Your cart is currently empty.

Balance Your Cholesterol Without Statins

Do You Know There are Harmful Side Effects of Statins?

Taking Statins can have harmful long term effects such as heart failure, stroke, hypertension and kidney failure. A better alternative is to make lifestyle changes such as eating a healthier diet, staying fit with consistent exercise, and supporting heart health with supplements.

Taking Statins can have harmful long term effects

Taking Statins can have harmful long term effects

Dr. Barbara Roberts, director of the Women’s Cardiac Center at The Miriam Hospital in Providence and a clinical associate professor of medicine at Alpert Medical School of Brown University, is the author of The Truth About Statins: Risks and Alternatives to Cholesterol-Lowering Drugs.

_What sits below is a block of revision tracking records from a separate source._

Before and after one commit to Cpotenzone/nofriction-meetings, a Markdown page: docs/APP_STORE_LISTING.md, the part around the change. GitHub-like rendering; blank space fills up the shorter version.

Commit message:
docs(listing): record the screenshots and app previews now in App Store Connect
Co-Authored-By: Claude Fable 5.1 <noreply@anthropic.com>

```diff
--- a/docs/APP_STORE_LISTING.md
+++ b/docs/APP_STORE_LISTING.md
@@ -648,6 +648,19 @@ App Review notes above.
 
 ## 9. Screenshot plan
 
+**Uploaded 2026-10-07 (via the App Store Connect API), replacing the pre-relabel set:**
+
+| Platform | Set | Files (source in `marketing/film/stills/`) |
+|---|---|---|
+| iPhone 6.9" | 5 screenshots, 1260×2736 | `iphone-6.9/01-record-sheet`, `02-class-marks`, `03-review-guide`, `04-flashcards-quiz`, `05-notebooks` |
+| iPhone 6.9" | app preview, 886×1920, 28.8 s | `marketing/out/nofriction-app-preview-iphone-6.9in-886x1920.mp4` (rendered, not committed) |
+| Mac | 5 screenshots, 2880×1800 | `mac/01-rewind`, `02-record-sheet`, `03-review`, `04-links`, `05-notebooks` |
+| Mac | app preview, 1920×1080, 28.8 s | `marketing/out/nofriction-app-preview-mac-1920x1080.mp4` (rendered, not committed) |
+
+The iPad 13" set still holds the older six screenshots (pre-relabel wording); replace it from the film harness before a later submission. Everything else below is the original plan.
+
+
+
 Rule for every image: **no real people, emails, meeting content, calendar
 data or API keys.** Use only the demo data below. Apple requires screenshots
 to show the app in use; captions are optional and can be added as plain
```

In her book she addresses the side effects, some of which are serious, that come with taking statins.

The most serious is a reduction in levels of CoQ10. Low CoQ10 has been linked to heart failure, hypertension, fatigue and “mental fog”.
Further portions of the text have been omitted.